▶ _Prompt_
Which lines in the records below mention the word "string"? Copy each one out.

════════

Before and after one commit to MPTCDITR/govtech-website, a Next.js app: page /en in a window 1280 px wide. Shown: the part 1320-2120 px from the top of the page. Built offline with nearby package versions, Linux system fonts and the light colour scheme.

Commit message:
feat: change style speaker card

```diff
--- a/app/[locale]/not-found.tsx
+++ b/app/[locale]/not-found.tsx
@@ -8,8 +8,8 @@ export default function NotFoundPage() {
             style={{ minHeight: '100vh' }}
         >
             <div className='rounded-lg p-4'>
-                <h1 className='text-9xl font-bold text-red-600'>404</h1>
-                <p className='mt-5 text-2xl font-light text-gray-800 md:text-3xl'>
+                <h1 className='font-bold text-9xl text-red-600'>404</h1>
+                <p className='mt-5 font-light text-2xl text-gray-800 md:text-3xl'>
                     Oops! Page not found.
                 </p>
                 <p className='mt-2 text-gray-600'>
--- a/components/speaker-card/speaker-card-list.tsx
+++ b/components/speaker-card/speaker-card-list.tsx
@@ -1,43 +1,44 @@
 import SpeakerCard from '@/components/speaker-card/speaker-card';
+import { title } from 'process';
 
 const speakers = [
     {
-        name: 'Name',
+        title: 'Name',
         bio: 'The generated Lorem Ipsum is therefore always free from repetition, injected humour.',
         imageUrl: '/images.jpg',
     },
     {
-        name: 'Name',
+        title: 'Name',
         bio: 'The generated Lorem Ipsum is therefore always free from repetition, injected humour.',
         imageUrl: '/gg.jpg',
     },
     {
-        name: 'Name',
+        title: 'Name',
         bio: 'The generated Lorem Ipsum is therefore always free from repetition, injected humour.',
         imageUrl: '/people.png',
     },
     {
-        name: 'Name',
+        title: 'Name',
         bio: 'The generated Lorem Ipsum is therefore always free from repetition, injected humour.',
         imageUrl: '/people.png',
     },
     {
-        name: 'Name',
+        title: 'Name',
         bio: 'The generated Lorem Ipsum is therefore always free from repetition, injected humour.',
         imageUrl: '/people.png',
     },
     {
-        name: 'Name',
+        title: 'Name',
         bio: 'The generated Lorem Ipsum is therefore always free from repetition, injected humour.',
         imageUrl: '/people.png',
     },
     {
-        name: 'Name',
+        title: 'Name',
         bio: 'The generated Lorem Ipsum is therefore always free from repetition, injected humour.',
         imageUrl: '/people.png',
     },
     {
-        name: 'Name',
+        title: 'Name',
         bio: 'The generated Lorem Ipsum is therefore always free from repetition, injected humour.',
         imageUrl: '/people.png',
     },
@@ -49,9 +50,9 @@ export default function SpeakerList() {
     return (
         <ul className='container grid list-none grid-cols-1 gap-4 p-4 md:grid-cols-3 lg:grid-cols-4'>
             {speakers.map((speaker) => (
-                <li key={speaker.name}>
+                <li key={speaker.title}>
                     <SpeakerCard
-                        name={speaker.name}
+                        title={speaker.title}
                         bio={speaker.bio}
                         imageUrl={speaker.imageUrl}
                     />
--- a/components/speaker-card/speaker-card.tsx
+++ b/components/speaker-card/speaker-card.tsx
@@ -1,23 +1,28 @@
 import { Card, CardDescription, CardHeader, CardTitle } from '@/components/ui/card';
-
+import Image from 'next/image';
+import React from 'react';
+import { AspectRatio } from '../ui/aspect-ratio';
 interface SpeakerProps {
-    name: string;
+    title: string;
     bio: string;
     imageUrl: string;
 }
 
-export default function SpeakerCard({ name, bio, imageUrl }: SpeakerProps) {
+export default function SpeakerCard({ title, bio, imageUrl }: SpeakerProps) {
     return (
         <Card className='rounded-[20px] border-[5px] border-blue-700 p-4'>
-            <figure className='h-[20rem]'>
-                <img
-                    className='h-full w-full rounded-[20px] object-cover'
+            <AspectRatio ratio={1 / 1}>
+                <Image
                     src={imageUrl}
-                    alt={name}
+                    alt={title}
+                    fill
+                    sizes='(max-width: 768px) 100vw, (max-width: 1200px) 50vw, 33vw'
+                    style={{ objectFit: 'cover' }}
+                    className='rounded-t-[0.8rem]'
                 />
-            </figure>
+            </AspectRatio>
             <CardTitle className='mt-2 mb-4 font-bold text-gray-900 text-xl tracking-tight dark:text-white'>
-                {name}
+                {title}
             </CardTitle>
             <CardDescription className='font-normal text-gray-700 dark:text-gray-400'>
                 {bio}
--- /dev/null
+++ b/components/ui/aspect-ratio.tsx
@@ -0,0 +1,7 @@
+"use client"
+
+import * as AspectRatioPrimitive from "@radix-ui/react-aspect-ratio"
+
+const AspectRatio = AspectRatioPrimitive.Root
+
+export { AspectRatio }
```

════════

▶ _Written answer_
-    name: string;
+    title: string;
     bio: string;
     imageUrl: string;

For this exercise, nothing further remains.